■ YOUR OBJECTIVE
Run through the records and show each line that includes the string "size".

= = =

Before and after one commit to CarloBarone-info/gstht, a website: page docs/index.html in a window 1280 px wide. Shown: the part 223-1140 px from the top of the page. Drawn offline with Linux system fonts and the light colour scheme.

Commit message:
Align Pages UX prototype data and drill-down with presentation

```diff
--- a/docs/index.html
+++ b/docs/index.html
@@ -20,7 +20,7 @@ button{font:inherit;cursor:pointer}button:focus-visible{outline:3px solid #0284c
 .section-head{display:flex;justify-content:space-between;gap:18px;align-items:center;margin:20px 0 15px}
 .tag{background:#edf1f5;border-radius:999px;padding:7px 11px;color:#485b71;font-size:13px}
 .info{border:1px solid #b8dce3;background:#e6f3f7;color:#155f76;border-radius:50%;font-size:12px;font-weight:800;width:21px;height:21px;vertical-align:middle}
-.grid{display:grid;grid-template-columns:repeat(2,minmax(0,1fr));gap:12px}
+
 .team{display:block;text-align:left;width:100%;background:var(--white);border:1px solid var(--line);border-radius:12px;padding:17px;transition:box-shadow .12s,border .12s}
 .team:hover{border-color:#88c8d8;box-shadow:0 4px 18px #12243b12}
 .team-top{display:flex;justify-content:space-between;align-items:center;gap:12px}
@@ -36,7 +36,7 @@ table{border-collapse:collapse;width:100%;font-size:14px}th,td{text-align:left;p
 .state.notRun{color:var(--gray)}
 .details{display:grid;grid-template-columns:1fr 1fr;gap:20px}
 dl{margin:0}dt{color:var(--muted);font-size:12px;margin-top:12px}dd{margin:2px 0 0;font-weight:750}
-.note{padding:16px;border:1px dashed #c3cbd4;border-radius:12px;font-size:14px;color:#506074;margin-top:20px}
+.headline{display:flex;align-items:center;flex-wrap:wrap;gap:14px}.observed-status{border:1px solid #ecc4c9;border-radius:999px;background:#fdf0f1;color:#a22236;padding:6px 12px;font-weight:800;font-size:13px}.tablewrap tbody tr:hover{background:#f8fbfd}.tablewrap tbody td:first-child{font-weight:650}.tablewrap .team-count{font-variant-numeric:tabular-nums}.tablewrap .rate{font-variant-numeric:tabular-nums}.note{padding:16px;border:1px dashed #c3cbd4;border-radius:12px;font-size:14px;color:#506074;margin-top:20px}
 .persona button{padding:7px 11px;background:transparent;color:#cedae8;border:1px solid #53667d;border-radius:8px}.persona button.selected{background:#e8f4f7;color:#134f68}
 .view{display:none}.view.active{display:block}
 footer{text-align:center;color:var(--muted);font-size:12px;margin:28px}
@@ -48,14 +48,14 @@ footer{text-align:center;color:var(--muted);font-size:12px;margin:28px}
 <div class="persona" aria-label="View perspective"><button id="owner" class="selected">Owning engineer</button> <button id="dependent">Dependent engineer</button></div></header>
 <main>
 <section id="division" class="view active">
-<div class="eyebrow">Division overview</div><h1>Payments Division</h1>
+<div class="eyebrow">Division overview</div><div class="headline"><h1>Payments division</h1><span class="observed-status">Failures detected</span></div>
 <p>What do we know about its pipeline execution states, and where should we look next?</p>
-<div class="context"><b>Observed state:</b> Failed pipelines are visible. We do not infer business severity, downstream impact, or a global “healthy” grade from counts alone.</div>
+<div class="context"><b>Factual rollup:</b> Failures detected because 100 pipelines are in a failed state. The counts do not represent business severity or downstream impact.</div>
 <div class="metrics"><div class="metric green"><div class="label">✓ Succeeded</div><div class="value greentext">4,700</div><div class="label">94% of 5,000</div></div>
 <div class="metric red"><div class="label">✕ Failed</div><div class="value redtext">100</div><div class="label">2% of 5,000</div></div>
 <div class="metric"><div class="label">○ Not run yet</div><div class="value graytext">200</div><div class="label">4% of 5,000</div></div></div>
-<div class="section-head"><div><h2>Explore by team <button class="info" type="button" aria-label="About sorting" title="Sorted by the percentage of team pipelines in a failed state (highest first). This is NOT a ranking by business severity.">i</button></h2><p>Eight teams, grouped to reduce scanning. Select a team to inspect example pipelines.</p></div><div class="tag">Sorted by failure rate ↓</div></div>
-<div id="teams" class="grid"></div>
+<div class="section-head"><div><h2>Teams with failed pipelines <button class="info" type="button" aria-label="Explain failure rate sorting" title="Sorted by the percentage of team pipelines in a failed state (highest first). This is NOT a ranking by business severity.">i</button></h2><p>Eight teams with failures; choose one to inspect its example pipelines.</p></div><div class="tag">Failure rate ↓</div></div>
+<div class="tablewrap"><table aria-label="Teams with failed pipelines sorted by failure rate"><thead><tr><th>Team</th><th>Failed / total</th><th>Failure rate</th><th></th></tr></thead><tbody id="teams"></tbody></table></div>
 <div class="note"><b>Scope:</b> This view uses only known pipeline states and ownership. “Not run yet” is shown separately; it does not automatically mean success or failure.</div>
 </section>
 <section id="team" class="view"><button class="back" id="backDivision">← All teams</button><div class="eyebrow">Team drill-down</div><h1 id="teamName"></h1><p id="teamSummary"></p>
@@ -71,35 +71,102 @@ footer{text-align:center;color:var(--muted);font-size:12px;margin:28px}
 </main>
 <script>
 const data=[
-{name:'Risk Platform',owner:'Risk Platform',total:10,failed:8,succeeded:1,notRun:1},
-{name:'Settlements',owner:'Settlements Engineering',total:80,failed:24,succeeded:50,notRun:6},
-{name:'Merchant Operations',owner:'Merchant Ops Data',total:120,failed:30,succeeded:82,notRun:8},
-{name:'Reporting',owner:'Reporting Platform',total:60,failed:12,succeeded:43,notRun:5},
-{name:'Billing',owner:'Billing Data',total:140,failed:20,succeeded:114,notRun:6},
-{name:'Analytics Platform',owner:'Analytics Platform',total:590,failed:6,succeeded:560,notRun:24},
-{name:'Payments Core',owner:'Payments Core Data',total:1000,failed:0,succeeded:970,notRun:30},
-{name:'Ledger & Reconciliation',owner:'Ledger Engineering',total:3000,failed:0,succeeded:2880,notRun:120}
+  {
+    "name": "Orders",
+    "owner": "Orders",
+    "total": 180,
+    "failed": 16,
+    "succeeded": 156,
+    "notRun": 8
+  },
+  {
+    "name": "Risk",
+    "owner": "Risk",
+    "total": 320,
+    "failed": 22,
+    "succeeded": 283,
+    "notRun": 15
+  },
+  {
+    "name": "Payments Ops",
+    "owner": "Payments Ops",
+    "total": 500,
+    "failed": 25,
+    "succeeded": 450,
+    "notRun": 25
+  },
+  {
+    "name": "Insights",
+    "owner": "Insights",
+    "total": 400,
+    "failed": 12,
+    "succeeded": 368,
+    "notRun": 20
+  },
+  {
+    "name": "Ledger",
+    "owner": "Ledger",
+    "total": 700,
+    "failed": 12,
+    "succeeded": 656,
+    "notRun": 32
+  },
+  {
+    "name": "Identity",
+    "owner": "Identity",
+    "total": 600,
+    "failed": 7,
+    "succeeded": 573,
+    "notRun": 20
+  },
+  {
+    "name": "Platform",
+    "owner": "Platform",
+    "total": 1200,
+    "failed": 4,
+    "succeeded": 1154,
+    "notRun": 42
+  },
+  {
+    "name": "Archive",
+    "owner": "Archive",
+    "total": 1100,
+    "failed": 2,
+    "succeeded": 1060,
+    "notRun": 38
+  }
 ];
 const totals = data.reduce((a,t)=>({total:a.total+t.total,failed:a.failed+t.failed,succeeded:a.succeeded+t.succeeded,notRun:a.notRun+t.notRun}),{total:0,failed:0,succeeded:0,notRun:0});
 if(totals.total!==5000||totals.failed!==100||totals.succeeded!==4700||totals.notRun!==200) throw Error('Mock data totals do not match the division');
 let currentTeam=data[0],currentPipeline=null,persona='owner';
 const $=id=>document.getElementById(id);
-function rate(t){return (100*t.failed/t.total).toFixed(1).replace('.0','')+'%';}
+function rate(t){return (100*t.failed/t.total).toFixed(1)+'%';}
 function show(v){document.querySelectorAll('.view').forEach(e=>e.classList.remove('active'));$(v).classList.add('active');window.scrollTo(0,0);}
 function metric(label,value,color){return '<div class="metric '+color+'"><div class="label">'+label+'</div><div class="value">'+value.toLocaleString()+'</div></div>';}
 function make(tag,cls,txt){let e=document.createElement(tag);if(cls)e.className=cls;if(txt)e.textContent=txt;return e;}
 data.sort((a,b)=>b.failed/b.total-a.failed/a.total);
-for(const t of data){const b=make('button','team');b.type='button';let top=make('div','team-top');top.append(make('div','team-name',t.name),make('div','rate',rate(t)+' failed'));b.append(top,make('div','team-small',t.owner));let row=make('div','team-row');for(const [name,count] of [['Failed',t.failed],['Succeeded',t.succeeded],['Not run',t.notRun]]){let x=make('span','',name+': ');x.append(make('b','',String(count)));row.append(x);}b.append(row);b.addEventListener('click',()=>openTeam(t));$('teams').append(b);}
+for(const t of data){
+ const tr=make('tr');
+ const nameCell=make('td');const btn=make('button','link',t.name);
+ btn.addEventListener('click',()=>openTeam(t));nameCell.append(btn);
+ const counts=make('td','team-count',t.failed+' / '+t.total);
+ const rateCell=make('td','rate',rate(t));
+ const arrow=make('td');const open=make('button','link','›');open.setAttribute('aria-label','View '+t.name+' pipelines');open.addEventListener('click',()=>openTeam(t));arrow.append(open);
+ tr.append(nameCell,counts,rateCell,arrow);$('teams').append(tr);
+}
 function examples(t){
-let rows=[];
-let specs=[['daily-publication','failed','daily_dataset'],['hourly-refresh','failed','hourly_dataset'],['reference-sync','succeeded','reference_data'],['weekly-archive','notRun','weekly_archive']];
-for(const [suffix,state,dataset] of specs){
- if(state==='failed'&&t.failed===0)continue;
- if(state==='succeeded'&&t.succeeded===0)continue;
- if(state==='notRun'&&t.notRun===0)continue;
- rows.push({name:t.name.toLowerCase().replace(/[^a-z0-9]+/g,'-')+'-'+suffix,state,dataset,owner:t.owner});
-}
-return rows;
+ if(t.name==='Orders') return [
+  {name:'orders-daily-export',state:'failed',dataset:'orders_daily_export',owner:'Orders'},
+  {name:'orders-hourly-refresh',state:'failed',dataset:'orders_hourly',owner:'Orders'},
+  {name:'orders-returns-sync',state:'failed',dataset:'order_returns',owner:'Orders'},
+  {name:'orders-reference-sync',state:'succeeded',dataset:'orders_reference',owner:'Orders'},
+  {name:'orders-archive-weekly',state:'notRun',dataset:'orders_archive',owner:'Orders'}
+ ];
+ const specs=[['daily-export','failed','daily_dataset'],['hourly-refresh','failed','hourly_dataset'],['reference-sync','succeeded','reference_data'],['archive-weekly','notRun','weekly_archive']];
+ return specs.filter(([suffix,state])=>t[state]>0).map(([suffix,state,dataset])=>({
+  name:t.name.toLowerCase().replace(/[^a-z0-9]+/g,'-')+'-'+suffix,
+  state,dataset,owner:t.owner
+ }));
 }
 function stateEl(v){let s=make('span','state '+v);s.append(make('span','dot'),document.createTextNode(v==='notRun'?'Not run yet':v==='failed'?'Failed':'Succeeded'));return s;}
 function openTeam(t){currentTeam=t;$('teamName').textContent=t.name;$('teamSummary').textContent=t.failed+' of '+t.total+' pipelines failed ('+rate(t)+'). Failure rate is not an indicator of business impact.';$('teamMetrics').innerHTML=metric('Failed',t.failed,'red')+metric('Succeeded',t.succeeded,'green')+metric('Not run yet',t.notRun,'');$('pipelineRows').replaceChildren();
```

= = =

■ EXPECTED OUTPUT
 .tag{background:#edf1f5;border-radius:999px;padding:7px 11px;color:#485b71;font-size:13px}
 .info{border:1px solid #b8dce3;background:#e6f3f7;color:#155f76;border-radius:50%;font-size:12px;font-weight:800;width:21px;height:21px;vertical-align:middle}
@@ -36,7 +36,7 @@ table{border-collapse:collapse;width:100%;font-size:14px}th,td{text-align:left;p
 dl{margin:0}dt{color:var(--muted);font-size:12px;margin-top:12px}dd{margin:2px 0 0;font-weight:750}
-.note{padding:16px;border:1px dashed #c3cbd4;border-radius:12px;font-size:14px;color:#506074;margin-top:20px}
+.headline{display:flex;align-items:center;flex-wrap:wrap;gap:14px}.observed-status{border:1px solid #ecc4c9;border-radius:999px;background:#fdf0f1;color:#a22236;padding:6px 12px;font-weight:800;font-size:13px}.tablewrap tbody tr:hover{background:#f8fbfd}.tablewrap tbody td:first-child{font-weight:650}.tablewrap .team-count{font-variant-numeric:tabular-nums}.tablewrap .rate{font-variant-numeric:tabular-nums}.note{padding:16px;border:1px dashed #c3cbd4;border-radius:12px;font-size:14px;color:#506074;margin-top:20px}
 footer{text-align:center;color:var(--muted);font-size:12px;margin:28px}
@@ -48,14 +48,14 @@ footer{text-align:center;color:var(--muted);font-size:12px;margin:28px}
@@ -71,35 +71,102 @@ footer{text-align:center;color:var(--muted);font-size:12px;margin:28px}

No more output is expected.